[Modification records]
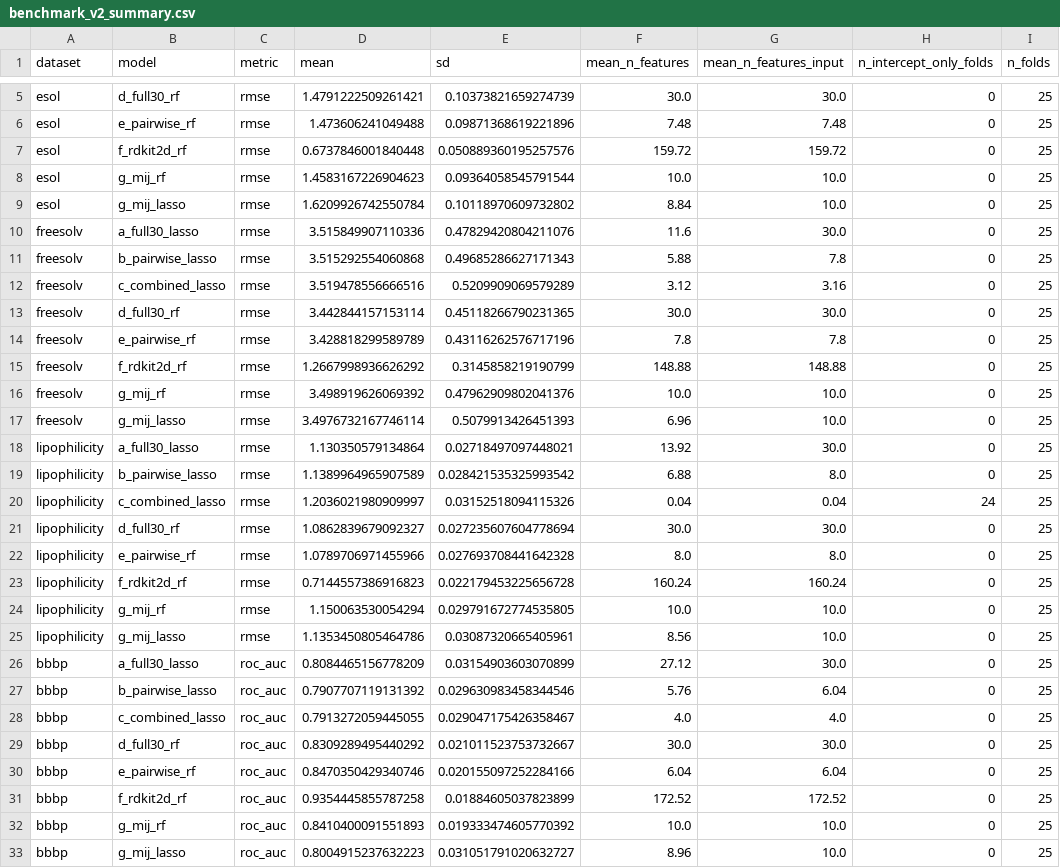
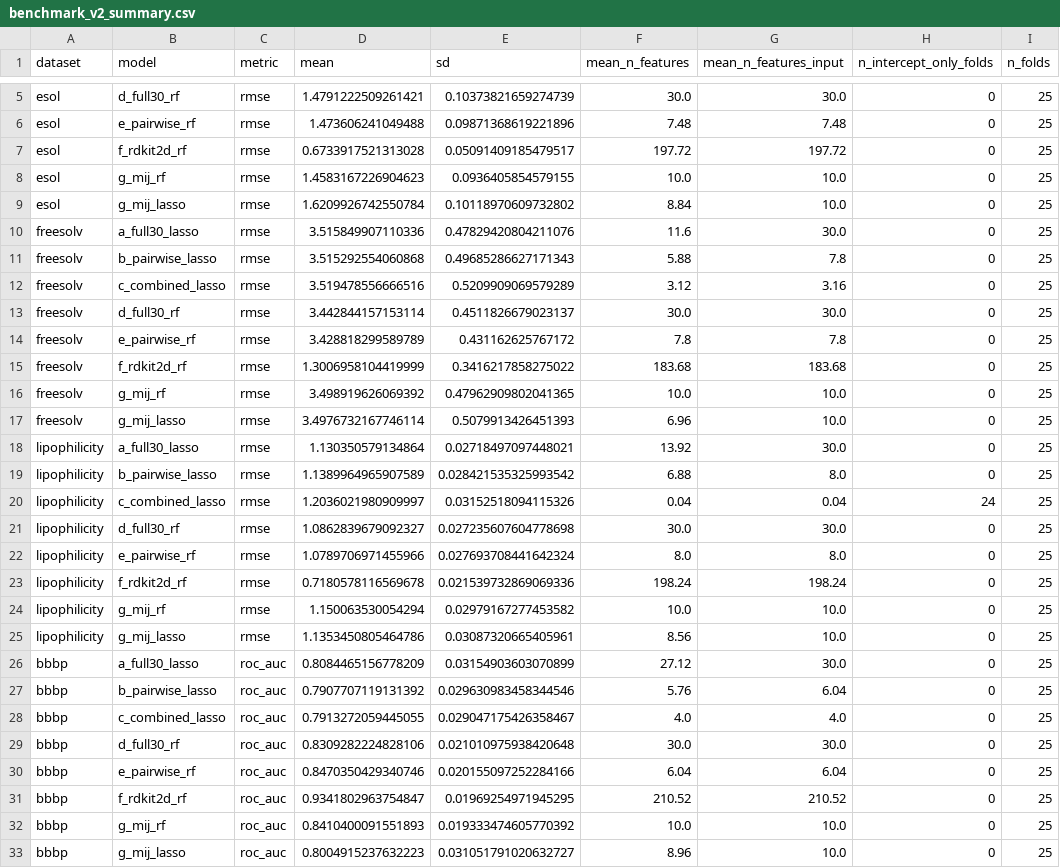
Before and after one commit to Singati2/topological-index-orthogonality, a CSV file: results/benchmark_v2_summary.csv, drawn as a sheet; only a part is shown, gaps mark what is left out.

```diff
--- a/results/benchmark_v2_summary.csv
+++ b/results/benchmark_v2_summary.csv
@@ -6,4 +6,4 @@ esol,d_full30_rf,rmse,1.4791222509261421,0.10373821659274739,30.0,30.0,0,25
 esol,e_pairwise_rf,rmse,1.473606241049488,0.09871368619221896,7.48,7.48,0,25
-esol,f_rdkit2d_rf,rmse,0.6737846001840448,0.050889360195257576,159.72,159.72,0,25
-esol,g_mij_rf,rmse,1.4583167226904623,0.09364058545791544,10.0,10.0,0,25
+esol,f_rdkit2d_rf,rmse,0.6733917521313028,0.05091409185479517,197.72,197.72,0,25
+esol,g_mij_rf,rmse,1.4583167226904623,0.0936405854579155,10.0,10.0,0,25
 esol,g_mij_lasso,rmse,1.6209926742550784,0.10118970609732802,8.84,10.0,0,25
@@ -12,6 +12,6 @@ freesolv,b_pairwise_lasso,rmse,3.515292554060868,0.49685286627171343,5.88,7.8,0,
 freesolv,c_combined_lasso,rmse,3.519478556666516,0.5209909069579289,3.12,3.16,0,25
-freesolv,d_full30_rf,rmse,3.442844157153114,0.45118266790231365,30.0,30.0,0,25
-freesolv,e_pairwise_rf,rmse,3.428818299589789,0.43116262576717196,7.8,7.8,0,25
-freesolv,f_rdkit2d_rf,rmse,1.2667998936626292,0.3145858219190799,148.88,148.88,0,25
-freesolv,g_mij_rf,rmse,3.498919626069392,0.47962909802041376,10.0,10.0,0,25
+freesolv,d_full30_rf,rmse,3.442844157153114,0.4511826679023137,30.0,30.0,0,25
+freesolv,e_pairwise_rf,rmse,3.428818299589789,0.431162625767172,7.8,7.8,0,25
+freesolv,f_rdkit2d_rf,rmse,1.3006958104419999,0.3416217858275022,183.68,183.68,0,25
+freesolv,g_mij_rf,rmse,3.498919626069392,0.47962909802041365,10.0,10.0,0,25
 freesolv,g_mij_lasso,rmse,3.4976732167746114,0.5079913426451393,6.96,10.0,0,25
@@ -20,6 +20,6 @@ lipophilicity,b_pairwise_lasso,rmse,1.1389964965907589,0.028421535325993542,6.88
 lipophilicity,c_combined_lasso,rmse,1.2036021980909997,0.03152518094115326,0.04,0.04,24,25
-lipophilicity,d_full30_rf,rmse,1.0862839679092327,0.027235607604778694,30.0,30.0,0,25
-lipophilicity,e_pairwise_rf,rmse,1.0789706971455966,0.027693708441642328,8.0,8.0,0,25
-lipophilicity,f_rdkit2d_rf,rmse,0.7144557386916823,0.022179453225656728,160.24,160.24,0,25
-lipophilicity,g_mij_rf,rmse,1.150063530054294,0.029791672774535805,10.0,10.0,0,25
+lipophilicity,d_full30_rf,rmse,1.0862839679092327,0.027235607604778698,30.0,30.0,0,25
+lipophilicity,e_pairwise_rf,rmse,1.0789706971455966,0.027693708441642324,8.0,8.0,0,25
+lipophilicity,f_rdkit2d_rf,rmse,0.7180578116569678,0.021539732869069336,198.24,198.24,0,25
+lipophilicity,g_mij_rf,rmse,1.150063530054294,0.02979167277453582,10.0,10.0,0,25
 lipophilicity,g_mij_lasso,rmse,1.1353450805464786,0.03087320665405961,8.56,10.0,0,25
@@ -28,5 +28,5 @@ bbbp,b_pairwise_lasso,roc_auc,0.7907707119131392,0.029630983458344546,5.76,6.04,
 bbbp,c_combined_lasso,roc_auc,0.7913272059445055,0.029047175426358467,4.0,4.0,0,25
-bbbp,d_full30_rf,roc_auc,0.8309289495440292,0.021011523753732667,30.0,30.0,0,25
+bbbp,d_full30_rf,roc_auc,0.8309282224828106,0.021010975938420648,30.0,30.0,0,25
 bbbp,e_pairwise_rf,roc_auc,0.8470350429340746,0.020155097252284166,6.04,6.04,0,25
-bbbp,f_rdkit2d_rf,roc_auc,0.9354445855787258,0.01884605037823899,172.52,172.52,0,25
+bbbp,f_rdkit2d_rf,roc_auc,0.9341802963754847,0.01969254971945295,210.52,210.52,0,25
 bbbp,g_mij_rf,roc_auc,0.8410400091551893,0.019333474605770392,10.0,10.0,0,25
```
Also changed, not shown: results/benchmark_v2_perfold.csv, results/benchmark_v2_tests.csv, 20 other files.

**Task objective:** Look over the records. Copy the lines that include the word "shown".

**Answer for this exercise:**
Before and after one commit to Singati2/topological-index-orthogonality, a CSV file: results/benchmark_v2_summary.csv, drawn as a sheet; only a part is shown, gaps mark what is left out.
Also changed, not shown: results/benchmark_v2_perfold.csv, results/benchmark_v2_tests.csv, 20 other files.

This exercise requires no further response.